- _Task goal_
Where a record contains an image, leave the image out and print the rest exactly.

(Web interface edit records)

<<<<

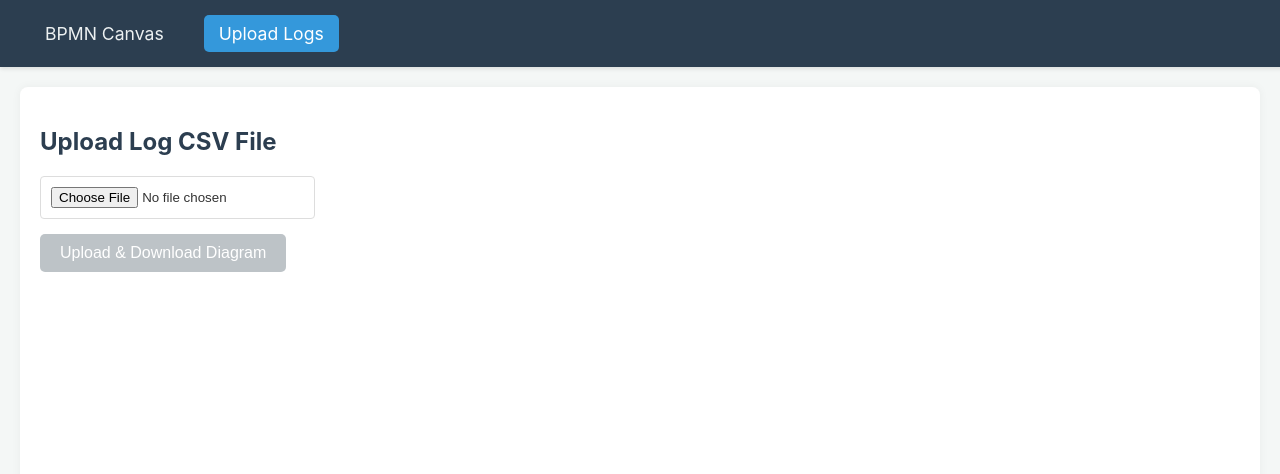
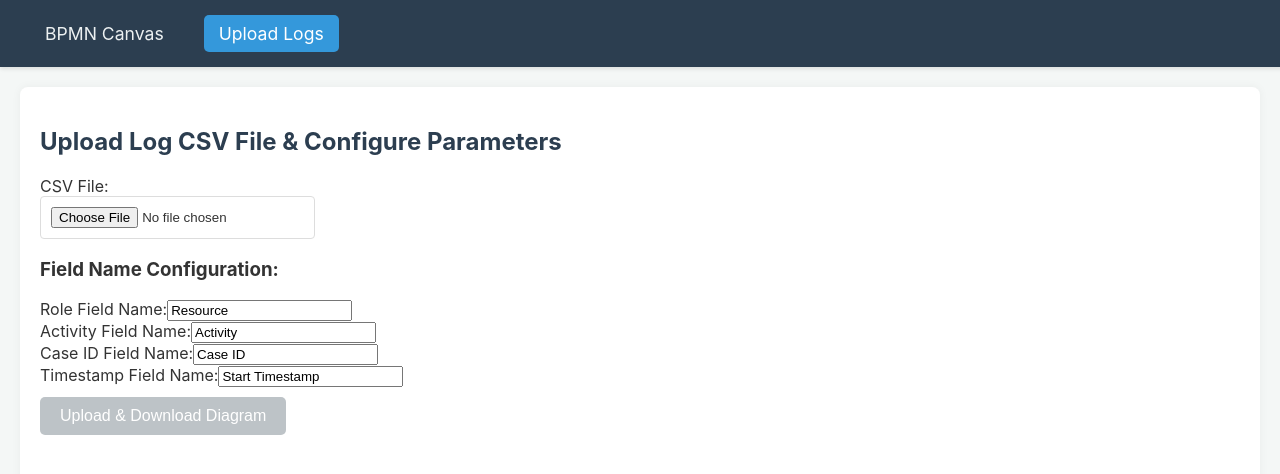
Before and after one commit to IwoSzczepaniak/MB, a React (Vite) app in the folder frontend/: page /upload-logs in a window 1280 px wide. Shown: the top 474 px of the page. Built offline with nearby package versions, Linux system fonts and the light colour scheme.

Commit message:
Fix integration

```diff
--- a/frontend/src/pages/LogUploadPage.jsx
+++ b/frontend/src/pages/LogUploadPage.jsx
@@ -5,6 +5,12 @@ function LogUploadPage() {
   const [isLoading, setIsLoading] = useState(false);
   const [error, setError] = useState(null);
   const [successMessage, setSuccessMessage] = useState(null);
+
+  // State for form fields
+  const [roleFieldName, setRoleFieldName] = useState('Resource');
+  const [activityFieldName, setActivityFieldName] = useState('Activity');
+  const [caseIdFieldName, setCaseIdFieldName] = useState('Case ID');
+  const [timestampFieldName, setTimestampFieldName] = useState('Start Timestamp');
 
   const handleFileChange = (event) => {
     const file = event.target.files[0];
@@ -26,6 +32,10 @@ function LogUploadPage() {
 
       const formData = new FormData();
       formData.append('csv_file', selectedFile);
+      formData.append('role_field_name', roleFieldName);
+      formData.append('activity_field_name', activityFieldName);
+      formData.append('case_id_field_name', caseIdFieldName);
+      formData.append('timestamp_field_name', timestampFieldName);
 
       try {
         const response = await fetch('http://localhost:8000/generate_bpmn/', {
@@ -71,11 +81,55 @@ function LogUploadPage() {
 
   return (
     <div>
-      <h2>Upload Log CSV File</h2>
-      <input type="file" accept=".csv" onChange={handleFileChange} />
-      <button onClick={handleSubmit} disabled={!selectedFile || isLoading}>
+      <h2>Upload Log CSV File & Configure Parameters</h2>
+
+      <div>
+        <label htmlFor="csvFile">CSV File:</label>
+        <input id="csvFile" type="file" accept=".csv" onChange={handleFileChange} />
+      </div>
+
+      <h3>Field Name Configuration:</h3>
+      <div>
+        <label htmlFor="roleField">Role Field Name:</label>
+        <input
+          id="roleField"
+          type="text"
+          value={roleFieldName}
+          onChange={(e) => setRoleFieldName(e.target.value)}
+        />
+      </div>
+      <div>
+        <label htmlFor="activityField">Activity Field Name:</label>
+        <input
+          id="activityField"
+          type="text"
+          value={activityFieldName}
+          onChange={(e) => setActivityFieldName(e.target.value)}
+        />
+      </div>
+      <div>
+        <label htmlFor="caseIdField">Case ID Field Name:</label>
+        <input
+          id="caseIdField"
+          type="text"
+          value={caseIdFieldName}
+          onChange={(e) => setCaseIdFieldName(e.target.value)}
+        />
+      </div>
+      <div>
+        <label htmlFor="timestampField">Timestamp Field Name:</label>
+        <input
+          id="timestampField"
+          type="text"
+          value={timestampFieldName}
+          onChange={(e) => setTimestampFieldName(e.target.value)}
+        />
+      </div>
+
+      <button onClick={handleSubmit} disabled={!selectedFile || isLoading} style={{ marginTop: '10px' }}>
         {isLoading ? 'Processing...' : 'Upload & Download Diagram'}
       </button>
+
       {selectedFile && <p>Selected file: {selectedFile.name}</p>}
       {error && <p style={{ color: 'red' }}>Error: {error}</p>}
       {successMessage && <p style={{ color: 'green' }}>{successMessage}</p>}
```
Also changed, not shown: 2 other files (tests, documents, lock files or other folders).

>>>>

- _Answer section_
Before and after one commit to IwoSzczepaniak/MB, a React (Vite) app in the folder frontend/: page /upload-logs in a window 1280 px wide. Shown: the top 474 px of the page. Built offline with nearby package versions, Linux system fonts and the light colour scheme.

Commit message:
Fix integration

```diff
--- a/frontend/src/pages/LogUploadPage.jsx
+++ b/frontend/src/pages/LogUploadPage.jsx
@@ -5,6 +5,12 @@ function LogUploadPage() {
   const [isLoading, setIsLoading] = useState(false);
   const [error, setError] = useState(null);
   const [successMessage, setSuccessMessage] = useState(null);
+
+  // State for form fields
+  const [roleFieldName, setRoleFieldName] = useState('Resource');
+  const [activityFieldName, setActivityFieldName] = useState('Activity');
+  const [caseIdFieldName, setCaseIdFieldName] = useState('Case ID');
+  const [timestampFieldName, setTimestampFieldName] = useState('Start Timestamp');
 
   const handleFileChange = (event) => {
     const file = event.target.files[0];
@@ -26,6 +32,10 @@ function LogUploadPage() {
 
       const formData = new FormData();
       formData.append('csv_file', selectedFile);
+      formData.append('role_field_name', roleFieldName);
+      formData.append('activity_field_name', activityFieldName);
+      formData.append('case_id_field_name', caseIdFieldName);
+      formData.append('timestamp_field_name', timestampFieldName);
 
       try {
         const response = await fetch('http://localhost:8000/generate_bpmn/', {
@@ -71,11 +81,55 @@ function LogUploadPage() {
 
   return (
     <div>
-      <h2>Upload Log CSV File</h2>
-      <input type="file" accept=".csv" onChange={handleFileChange} />
-      <button onClick={handleSubmit} disabled={!selectedFile || isLoading}>
+      <h2>Upload Log CSV File & Configure Parameters</h2>
+
+      <div>
+        <label htmlFor="csvFile">CSV File:</label>
+        <input id="csvFile" type="file" accept=".csv" onChange={handleFileChange} />
+      </div>
+
+      <h3>Field Name Configuration:</h3>
+      <div>
+        <label htmlFor="roleField">Role Field Name:</label>
+        <input
+          id="roleField"
+          type="text"
+          value={roleFieldName}
+          onChange={(e) => setRoleFieldName(e.target.value)}
+        />
+      </div>
+      <div>
+        <label htmlFor="activityField">Activity Field Name:</label>
+        <input
+          id="activityField"
+          type="text"
+          value={activityFieldName}
+          onChange={(e) => setActivityFieldName(e.target.value)}
+        />
+      </div>
+      <div>
+        <label htmlFor="caseIdField">Case ID Field Name:</label>
+        <input
+          id="caseIdField"
+          type="text"
+          value={caseIdFieldName}
+          onChange={(e) => setCaseIdFieldName(e.target.value)}
+        />
+      </div>
+      <div>
+        <label htmlFor="timestampField">Timestamp Field Name:</label>
+        <input
+          id="timestampField"
+          type="text"
+          value={timestampFieldName}
+          onChange={(e) => setTimestampFieldName(e.target.value)}
+        />
+      </div>
+
+      <button onClick={handleSubmit} disabled={!selectedFile || isLoading} style={{ marginTop: '10px' }}>
         {isLoading ? 'Processing...' : 'Upload & Download Diagram'}
       </button>
+
       {selectedFile && <p>Selected file: {selectedFile.name}</p>}
       {error && <p style={{ color: 'red' }}>Error: {error}</p>}
       {successMessage && <p style={{ color: 'green' }}>{successMessage}</p>}
```
Also changed, not shown: 2 other files (tests, documents, lock files or other folders).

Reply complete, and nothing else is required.